• Task description: Filter these entries down to the lines that hold the word "fonts", and show each of them.

• Provided records:
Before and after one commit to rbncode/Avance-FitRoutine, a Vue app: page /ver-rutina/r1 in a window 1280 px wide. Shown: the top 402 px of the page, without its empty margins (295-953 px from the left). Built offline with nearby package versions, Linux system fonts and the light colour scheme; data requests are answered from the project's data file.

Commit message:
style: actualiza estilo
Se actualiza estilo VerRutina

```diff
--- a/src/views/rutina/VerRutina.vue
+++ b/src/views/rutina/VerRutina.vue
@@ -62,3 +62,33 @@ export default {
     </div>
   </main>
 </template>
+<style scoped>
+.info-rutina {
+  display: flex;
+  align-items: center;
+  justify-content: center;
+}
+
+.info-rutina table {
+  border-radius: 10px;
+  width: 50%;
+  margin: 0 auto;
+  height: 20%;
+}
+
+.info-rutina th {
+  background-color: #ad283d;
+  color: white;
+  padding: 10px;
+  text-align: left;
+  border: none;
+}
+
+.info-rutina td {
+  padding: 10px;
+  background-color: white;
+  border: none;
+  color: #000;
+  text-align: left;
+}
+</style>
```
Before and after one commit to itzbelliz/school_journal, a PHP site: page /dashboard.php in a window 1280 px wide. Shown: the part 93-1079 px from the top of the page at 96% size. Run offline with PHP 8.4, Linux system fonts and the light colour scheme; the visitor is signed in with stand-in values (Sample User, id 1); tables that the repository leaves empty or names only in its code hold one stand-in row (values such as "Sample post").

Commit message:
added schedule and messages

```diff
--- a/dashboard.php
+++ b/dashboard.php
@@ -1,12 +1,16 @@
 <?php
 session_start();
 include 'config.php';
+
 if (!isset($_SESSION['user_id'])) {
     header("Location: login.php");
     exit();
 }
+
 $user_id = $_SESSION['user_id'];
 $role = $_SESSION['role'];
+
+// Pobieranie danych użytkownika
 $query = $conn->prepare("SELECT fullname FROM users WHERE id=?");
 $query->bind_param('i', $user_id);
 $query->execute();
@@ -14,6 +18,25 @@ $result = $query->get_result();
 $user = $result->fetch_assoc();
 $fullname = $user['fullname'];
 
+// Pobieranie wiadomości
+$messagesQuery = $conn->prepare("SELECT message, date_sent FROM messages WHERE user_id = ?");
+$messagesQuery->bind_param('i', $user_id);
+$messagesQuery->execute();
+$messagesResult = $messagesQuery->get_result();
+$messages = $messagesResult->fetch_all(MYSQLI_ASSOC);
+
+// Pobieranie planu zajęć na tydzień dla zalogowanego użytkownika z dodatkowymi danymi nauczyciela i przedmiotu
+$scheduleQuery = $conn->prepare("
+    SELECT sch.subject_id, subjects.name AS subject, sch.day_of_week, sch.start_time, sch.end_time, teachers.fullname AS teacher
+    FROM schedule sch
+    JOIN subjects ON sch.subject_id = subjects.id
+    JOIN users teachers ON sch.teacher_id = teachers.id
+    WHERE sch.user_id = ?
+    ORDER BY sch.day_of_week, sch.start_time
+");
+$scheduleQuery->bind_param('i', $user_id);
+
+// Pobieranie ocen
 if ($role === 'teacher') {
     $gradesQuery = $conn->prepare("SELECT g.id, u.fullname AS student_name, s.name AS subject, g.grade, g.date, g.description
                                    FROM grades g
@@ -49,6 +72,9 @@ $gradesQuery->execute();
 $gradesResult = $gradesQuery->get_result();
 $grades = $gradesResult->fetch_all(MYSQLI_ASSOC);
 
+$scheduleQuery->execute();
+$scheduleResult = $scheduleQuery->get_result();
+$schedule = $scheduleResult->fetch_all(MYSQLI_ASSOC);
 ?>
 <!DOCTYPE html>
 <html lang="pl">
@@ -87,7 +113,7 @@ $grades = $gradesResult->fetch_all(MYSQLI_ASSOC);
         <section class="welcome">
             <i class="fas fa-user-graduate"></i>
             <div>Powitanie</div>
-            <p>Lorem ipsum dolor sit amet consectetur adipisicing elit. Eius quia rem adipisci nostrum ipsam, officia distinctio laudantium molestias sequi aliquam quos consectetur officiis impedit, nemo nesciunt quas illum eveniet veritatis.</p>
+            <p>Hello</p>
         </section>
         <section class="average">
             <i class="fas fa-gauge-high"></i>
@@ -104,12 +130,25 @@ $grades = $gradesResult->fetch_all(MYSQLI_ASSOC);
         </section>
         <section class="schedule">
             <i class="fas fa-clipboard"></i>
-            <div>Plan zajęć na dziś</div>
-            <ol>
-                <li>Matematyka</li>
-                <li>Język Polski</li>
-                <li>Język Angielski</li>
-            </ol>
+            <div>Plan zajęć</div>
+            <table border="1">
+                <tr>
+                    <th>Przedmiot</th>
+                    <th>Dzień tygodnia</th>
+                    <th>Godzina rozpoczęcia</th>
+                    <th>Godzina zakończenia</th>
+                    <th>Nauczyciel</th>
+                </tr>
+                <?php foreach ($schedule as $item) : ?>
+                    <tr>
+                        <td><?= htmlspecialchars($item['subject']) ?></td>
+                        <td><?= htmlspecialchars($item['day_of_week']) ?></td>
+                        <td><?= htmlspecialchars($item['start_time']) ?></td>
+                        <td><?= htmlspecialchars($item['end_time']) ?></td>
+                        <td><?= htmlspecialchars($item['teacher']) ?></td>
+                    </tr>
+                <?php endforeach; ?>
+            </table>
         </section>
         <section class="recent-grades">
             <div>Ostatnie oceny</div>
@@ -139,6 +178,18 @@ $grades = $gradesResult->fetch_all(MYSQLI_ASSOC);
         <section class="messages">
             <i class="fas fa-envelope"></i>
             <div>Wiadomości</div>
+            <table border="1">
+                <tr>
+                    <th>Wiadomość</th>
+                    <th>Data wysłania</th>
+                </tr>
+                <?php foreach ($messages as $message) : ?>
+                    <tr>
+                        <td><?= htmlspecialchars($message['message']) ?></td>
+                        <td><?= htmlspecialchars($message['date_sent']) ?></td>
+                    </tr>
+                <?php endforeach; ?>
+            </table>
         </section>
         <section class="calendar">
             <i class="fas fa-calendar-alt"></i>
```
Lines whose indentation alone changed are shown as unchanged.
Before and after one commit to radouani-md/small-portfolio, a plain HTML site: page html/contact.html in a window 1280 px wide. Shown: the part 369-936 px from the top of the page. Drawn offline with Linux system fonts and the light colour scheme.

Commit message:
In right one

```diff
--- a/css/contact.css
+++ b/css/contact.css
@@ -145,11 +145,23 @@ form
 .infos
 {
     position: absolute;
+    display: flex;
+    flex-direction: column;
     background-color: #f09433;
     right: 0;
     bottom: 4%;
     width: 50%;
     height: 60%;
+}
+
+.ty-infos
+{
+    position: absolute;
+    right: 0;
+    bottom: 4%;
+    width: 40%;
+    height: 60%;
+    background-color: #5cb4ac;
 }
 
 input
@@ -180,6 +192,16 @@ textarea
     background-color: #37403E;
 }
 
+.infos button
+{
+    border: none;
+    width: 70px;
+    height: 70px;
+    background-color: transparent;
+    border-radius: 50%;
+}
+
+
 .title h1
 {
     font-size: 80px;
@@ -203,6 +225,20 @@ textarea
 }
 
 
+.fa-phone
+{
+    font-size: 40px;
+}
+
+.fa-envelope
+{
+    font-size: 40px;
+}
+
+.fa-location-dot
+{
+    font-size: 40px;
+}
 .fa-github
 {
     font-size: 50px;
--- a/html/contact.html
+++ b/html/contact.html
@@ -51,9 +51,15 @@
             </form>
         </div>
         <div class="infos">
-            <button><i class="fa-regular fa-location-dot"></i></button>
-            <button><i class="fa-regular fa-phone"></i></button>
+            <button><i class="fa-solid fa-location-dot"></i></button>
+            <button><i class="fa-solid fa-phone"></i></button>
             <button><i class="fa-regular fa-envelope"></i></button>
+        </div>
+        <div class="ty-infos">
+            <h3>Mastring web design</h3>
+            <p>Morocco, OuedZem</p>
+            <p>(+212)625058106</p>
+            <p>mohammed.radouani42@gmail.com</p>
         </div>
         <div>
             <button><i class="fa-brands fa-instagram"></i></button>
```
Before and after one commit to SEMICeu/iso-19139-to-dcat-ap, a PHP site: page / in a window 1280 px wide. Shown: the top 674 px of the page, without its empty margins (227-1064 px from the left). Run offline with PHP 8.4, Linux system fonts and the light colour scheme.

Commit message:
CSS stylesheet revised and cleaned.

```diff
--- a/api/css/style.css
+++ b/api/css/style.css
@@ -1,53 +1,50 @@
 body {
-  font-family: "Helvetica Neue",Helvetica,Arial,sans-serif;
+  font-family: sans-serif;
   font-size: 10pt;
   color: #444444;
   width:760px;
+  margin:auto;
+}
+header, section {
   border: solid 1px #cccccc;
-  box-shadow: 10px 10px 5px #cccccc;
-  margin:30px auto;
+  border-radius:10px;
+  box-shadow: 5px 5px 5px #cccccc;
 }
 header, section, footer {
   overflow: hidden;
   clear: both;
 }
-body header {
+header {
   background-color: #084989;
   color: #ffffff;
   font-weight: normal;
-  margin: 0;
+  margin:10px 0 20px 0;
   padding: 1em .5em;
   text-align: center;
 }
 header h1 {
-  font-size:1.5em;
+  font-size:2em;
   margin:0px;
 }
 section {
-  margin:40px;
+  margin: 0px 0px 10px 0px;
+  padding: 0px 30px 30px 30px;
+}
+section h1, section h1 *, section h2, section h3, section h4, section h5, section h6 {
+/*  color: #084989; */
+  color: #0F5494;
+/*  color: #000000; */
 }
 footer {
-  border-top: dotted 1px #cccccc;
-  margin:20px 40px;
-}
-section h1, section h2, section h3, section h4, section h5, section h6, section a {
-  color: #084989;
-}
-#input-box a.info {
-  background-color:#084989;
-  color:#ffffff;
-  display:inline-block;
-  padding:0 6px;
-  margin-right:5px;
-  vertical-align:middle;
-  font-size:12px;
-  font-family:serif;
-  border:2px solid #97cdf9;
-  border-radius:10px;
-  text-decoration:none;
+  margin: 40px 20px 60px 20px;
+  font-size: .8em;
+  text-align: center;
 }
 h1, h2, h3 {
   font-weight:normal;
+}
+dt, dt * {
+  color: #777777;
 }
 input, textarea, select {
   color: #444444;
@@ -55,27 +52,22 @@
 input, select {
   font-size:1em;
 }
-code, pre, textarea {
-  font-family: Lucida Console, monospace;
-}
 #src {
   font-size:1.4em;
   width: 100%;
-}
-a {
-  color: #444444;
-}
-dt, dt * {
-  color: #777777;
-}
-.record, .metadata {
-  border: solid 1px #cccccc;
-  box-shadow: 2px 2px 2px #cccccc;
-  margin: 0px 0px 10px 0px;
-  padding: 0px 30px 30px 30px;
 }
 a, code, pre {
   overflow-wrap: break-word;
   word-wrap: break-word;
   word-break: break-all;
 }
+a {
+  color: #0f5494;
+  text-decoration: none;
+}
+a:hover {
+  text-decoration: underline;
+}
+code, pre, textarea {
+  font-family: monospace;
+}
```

• Answer below:
Before and after one commit to rbncode/Avance-FitRoutine, a Vue app: page /ver-rutina/r1 in a window 1280 px wide. Shown: the top 402 px of the page, without its empty margins (295-953 px from the left). Built offline with nearby package versions, Linux system fonts and the light colour scheme; data requests are answered from the project's data file.
Before and after one commit to itzbelliz/school_journal, a PHP site: page /dashboard.php in a window 1280 px wide. Shown: the part 93-1079 px from the top of the page at 96% size. Run offline with PHP 8.4, Linux system fonts and the light colour scheme; the visitor is signed in with stand-in values (Sample User, id 1); tables that the repository leaves empty or names only in its code hold one stand-in row (values such as "Sample post").
Before and after one commit to radouani-md/small-portfolio, a plain HTML site: page html/contact.html in a window 1280 px wide. Shown: the part 369-936 px from the top of the page. Drawn offline with Linux system fonts and the light colour scheme.
Before and after one commit to SEMICeu/iso-19139-to-dcat-ap, a PHP site: page / in a window 1280 px wide. Shown: the top 674 px of the page, without its empty margins (227-1064 px from the left). Run offline with PHP 8.4, Linux system fonts and the light colour scheme.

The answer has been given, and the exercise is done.